Tailoring college to the needs of working adults

Spring 2003

By Gene I. Maeroff


What observers tend to overlook as online courses deepen their inroads at institutions of higher learning is that the content of, and audience for, these offerings remains largely specialized. Chances of signing up students for online learning are perhaps greatest in job-related fields in which courses tend to be more about training than about theory. It follows that students are found most readily among adults looking to upgrade or revamp their careers.

Requirements by states and professional organizations that people engage in continuing education help boost enrollments. The constituencies for the courses often include working men and women with positions that make it difficult for them to meet campus residency requirements and sometimes even to break away from work to attend courses. Thus, online courses have the appeal of giving students the chance, among other things, to overcome obstacles of time and place.

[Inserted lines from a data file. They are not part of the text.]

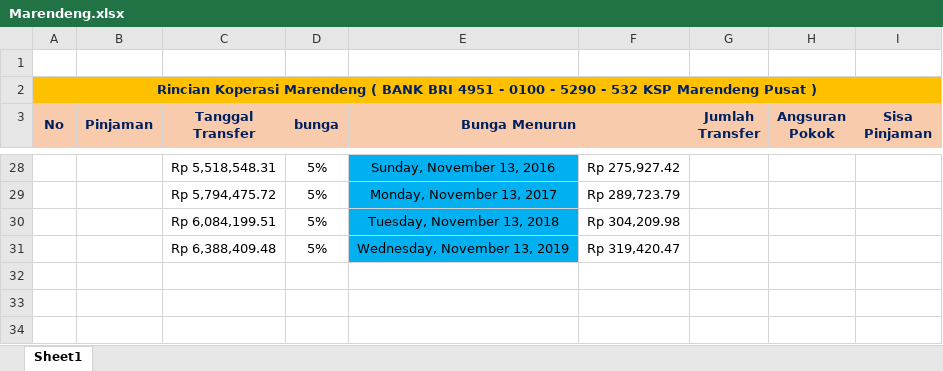
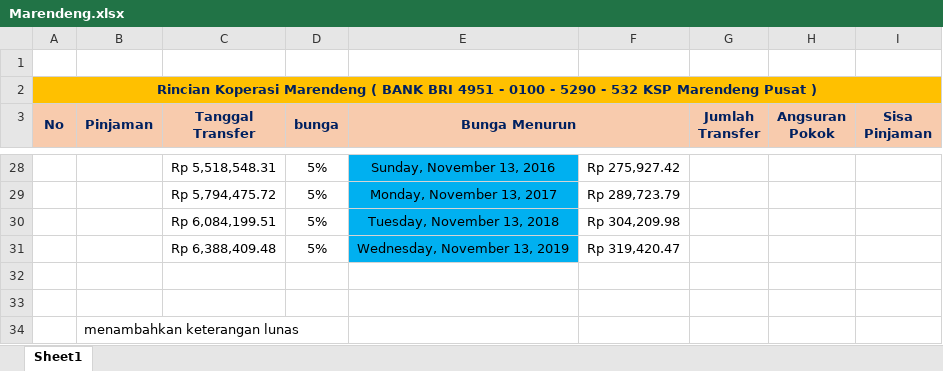
Before and after one commit to robertdesign91/document-resolusi, an Excel workbook: Marendeng.xlsx, sheet Sheet1, drawn as a sheet; only a part is shown, gaps mark what is left out; values as stored, in another font and other column widths than the file's, no borders; the diff names each change by its address in the sheet, - before the commit and + after, or states it on an @@ line.

Commit message:
Menambah keterangan lunas

```diff
--- a/Marendeng.xlsx (sheet Sheet1)
+++ b/Marendeng.xlsx (sheet Sheet1)
+row 32: (empty)
+row 33: (empty)
+row 34:  | menambahkan keterangan lunas
```
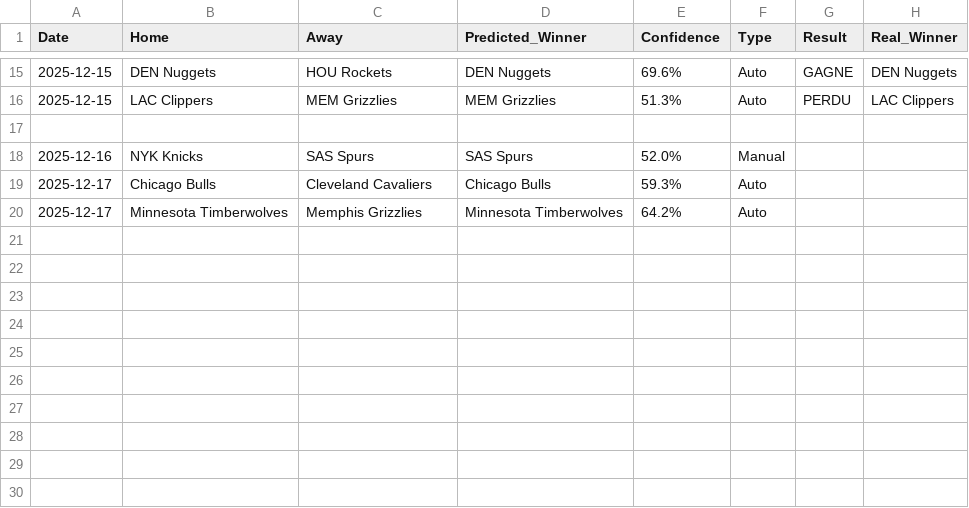
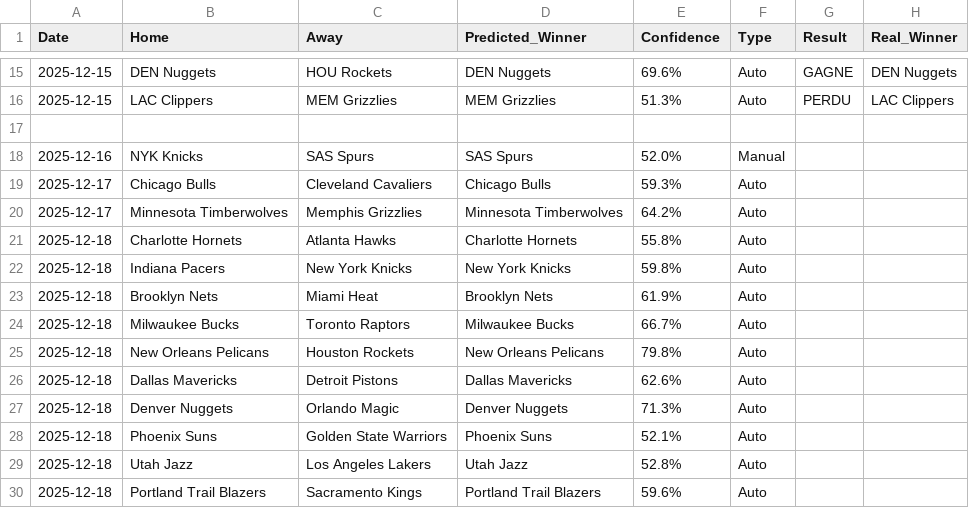
Before and after one commit to ykaraky/nba-agent-predictor, a CSV file: data/bets_history.csv, drawn as a sheet; only a part is shown, gaps mark what is left out; the diff names each change by its address in the sheet, - before the commit and + after, or states it on an @@ line.

Commit message:
v5.4 : Fix format dates et synchro données

```diff
--- a/data/bets_history.csv
+++ b/data/bets_history.csv
+row 21: 2025-12-18 | Charlotte Hornets | Atlanta Hawks | Charlotte Hornets | 55.8% | Auto
+row 22: 2025-12-18 | Indiana Pacers | New York Knicks | New York Knicks | 59.8% | Auto
+row 23: 2025-12-18 | Brooklyn Nets | Miami Heat | Brooklyn Nets | 61.9% | Auto
+row 24: 2025-12-18 | Milwaukee Bucks | Toronto Raptors | Milwaukee Bucks | 66.7% | Auto
+row 25: 2025-12-18 | New Orleans Pelicans | Houston Rockets | New Orleans Pelicans | 79.8% | Auto
+row 26: 2025-12-18 | Dallas Mavericks | Detroit Pistons | Dallas Mavericks | 62.6% | Auto
+row 27: 2025-12-18 | Denver Nuggets | Orlando Magic | Denver Nuggets | 71.3% | Auto
+row 28: 2025-12-18 | Phoenix Suns | Golden State Warriors | Phoenix Suns | 52.1% | Auto
+row 29: 2025-12-18 | Utah Jazz | Los Angeles Lakers | Utah Jazz | 52.8% | Auto
+row 30: 2025-12-18 | Portland Trail Blazers | Sacramento Kings | Portland Trail Blazers | 59.6% | Auto
```
Also changed, not shown: 1 other file.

These students, in turn, are an attractive group for higher education. Unlike students of traditional age, they have money and are not as dependent on loans or grants. Anthony F. Digiovanni, formerly chief executive officer of the University of Phoenix Online, maintained that what gave his institution a kick start in e-learning was that the online component simply targeted the same audience that the university pursued in its campus-based courses: mid-career professionals.

Cornell University organized its for-profit arm, eCornell, along similar lines. It began by mounting courses for working professionals in human resources management, hospitality management and continuing medical education. These online courses have been created with the help of Cornell's School of Industrial and Labor Relations and the School of Hotel Administration, along with the Hospital for Special Surgery, an affiliate of Cornell's Weill Medical College.

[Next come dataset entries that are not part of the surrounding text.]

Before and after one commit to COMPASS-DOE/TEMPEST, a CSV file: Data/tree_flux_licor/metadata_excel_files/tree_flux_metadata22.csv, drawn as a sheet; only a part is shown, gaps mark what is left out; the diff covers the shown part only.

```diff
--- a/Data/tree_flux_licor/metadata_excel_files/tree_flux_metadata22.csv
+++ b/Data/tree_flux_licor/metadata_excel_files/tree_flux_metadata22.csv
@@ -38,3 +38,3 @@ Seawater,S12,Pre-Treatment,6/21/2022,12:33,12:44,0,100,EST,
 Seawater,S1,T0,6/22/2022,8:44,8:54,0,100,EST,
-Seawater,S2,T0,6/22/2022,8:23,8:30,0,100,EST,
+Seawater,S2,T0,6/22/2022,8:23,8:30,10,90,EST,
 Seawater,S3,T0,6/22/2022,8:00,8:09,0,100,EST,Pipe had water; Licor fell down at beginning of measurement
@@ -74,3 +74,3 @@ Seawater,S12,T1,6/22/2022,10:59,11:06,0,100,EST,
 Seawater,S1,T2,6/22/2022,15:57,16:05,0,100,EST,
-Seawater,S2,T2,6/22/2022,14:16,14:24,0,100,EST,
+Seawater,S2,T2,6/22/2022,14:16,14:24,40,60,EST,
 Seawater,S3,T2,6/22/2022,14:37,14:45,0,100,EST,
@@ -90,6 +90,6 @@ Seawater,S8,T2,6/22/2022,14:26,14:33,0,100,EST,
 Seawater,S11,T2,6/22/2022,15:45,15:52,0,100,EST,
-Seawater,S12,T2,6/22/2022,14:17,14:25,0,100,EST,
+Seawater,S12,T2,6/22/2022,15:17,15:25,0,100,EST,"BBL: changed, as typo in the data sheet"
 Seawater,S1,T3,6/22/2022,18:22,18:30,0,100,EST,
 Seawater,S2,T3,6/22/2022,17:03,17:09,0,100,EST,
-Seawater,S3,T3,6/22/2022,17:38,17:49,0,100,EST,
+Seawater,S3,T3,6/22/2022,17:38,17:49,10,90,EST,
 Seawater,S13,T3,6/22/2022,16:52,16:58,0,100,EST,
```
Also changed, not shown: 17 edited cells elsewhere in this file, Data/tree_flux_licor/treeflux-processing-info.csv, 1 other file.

Even blue-collar and service workers comprise a potential constituency for adult-oriented e-learning. Job skills of all sorts seem to lend themselves to online instruction. The 16 institutions that make up the Wisconsin Technical College System, part of the statewide University of Wisconsin, joined forces in late 2001, for instance, to establish a collaborative online presence,

This venture represented a first step in lending coherence to what had been a collection of disparate online offerings. The 16 colleges continue to determine their individual fates in e-learning, but now, in addition to their separate home pages, they have benefit of a single portal at which potential students can find all of the system's online courses. "Our presidents expect us to coordinate this so eventually there aren't 16 versions of the same course," said Jeff Larson, who was charged with pulling together the project for the system. This is the beginning, some in the system hope, of higher standards and more quality control in the online courses.

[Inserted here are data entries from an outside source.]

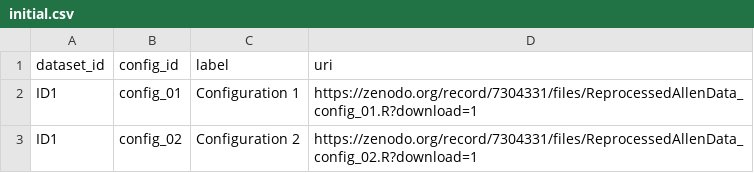
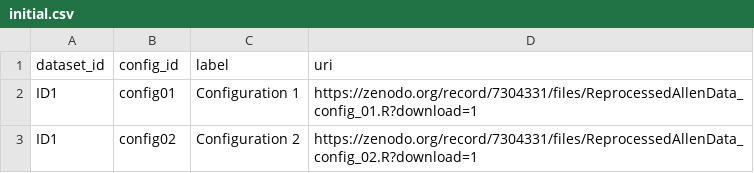
Before and after one commit to iSEE/iSEEindex, a CSV file: inst/initial.csv, drawn as a sheet.

Commit message:
update custom function to return complete table of metadata for initial states

```diff
--- a/inst/initial.csv
+++ b/inst/initial.csv
@@ -1,3 +1,3 @@
 dataset_id,config_id,label,uri
-ID1,config_01,Configuration 1,https://zenodo.org/record/7304331/files/ReprocessedAllenData_config_01.R?download=1
-ID1,config_02,Configuration 2,https://zenodo.org/record/7304331/files/ReprocessedAllenData_config_02.R?download=1
+ID1,config01,Configuration 1,https://zenodo.org/record/7304331/files/ReprocessedAllenData_config_01.R?download=1
+ID1,config02,Configuration 2,https://zenodo.org/record/7304331/files/ReprocessedAllenData_config_02.R?download=1
```
Also changed, not shown: 13 other files.
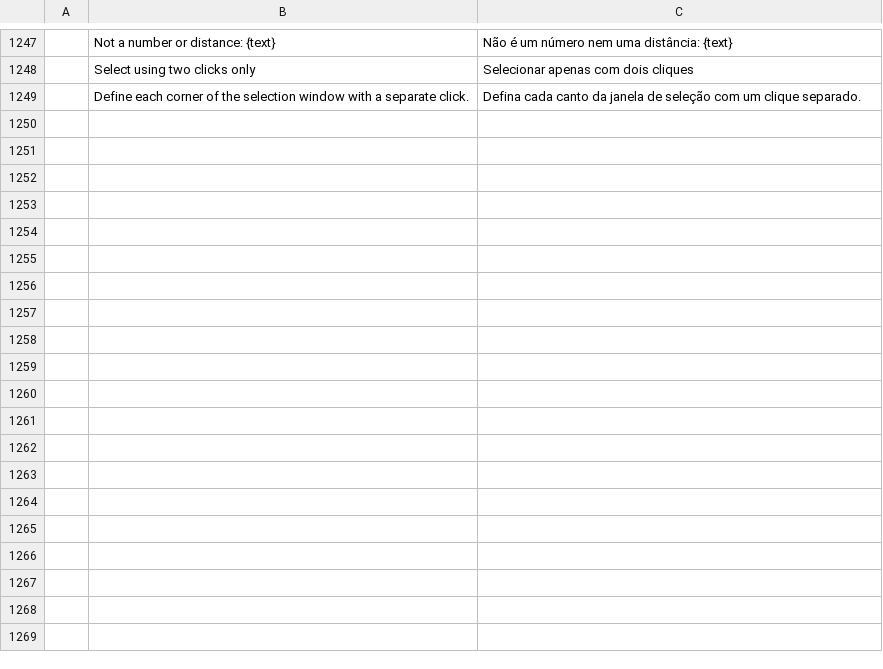
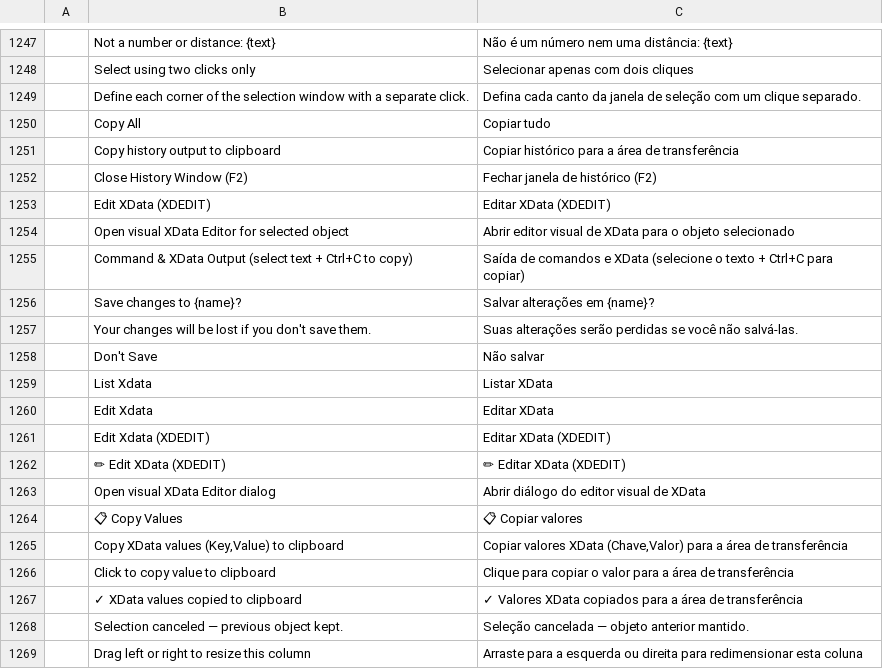
Before and after one commit to Torentje/cadcraft, a TSV file: crates/ui-egui/src/i18n/pt_br.tsv, drawn as a sheet; only a part is shown, gaps mark what is left out; the diff covers the shown part only; the diff names each change by its address in the sheet, - before the commit and + after, or states it on an @@ line.

Commit message:
feat(ui,i18n): add CLEAR/CLS history clear, pt-PT locale, and 18-language XDEDIT/closing catalogs

```diff
--- a/crates/ui-egui/src/i18n/pt_br.tsv
+++ b/crates/ui-egui/src/i18n/pt_br.tsv
+row 1250:  | Copy All | Copiar tudo
+row 1251:  | Copy history output to clipboard | Copiar histórico para a área de transferência
+row 1252:  | Close History Window (F2) | Fechar janela de histórico (F2)
+row 1253:  | Edit XData (XDEDIT) | Editar XData (XDEDIT)
+row 1254:  | Open visual XData Editor for selected object | Abrir editor visual de XData para o objeto selecionado
+row 1255:  | Command & XData Output (select text + Ctrl+C to copy) | Saída de comandos e XData (selecione o texto + Ctrl+C para copiar)
+row 1256:  | Save changes to {name}? | Salvar alterações em {name}?
+row 1257:  | Your changes will be lost if you don't save them. | Suas alterações serão perdidas se você não salvá-las.
+row 1258:  | Don't Save | Não salvar
+row 1259:  | List Xdata | Listar XData
+row 1260:  | Edit Xdata | Editar XData
+row 1261:  | Edit Xdata (XDEDIT) | Editar XData (XDEDIT)
+row 1262:  | ✏ Edit XData (XDEDIT) | ✏ Editar XData (XDEDIT)
+row 1263:  | Open visual XData Editor dialog | Abrir diálogo do editor visual de XData
+row 1264:  | 📋 Copy Values | 📋 Copiar valores
+row 1265:  | Copy XData values (Key,Value) to clipboard | Copiar valores XData (Chave,Valor) para a área de transferência
+row 1266:  | Click to copy value to clipboard | Clique para copiar o valor para a área de transferência
+row 1267:  | ✓ XData values copied to clipboard | ✓ Valores XData copiados para a área de transferência
+row 1268:  | Selection canceled — previous object kept. | Seleção cancelada — objeto anterior mantido.
+row 1269:  | Drag left or right to resize this column | Arraste para a esquerda ou direita para redimensionar esta coluna
```
Also changed, not shown: 60 added rows elsewhere in this file, crates/ui-egui/src/i18n/it.tsv, crates/ui-egui/src/i18n/nl.tsv, 25 other files.
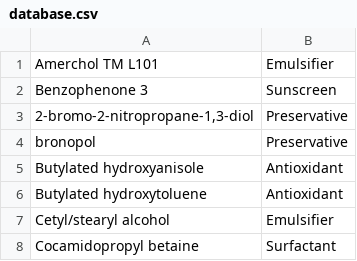
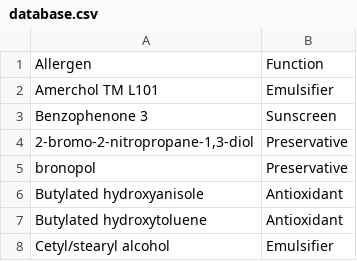
Before and after one commit to Mere-cat/AllerScan, a CSV file: code/database.csv, drawn as a sheet; only a part is shown; the shorter side is filled out with more unchanged rows; the diff names each change by its address in the sheet, - before the commit and + after, or states it on an @@ line.

```diff
--- a/code/database.csv
+++ b/code/database.csv
+row 1: Allergen | Function
```
Also changed, not shown: 13 other files.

Not scheduled to change is the orientation of the courses toward adults looking to change jobs, retrain, or earn certificates essential to getting and retaining their positions. For instance, there are certificates in clinical coding for specialists who analyze health records and assign diagnosis codes, for office workers who use Microsoft software, for wastewater operators, business managers, legal assistants and information management specialists. There are associate's degrees in microcomputer programming, emergency dispatch, and developing websites.

Policymakers sometimes regard education as the engine that drives economic development. Some people in Michigan had the novel notion of harnessing that engine to the Internet. It all began in the mid-1990s as an idea that appealed to the University of Michigan, Michigan State University and the Automotive Research Center. The goal was to use online courses to accelerate workforce development. Governor John Engler embraced the approach and helped persuade the Big Three automakers to commit themselves to buy $5 million each of professional development from what was dubbed the Michigan Virtual Automotive College.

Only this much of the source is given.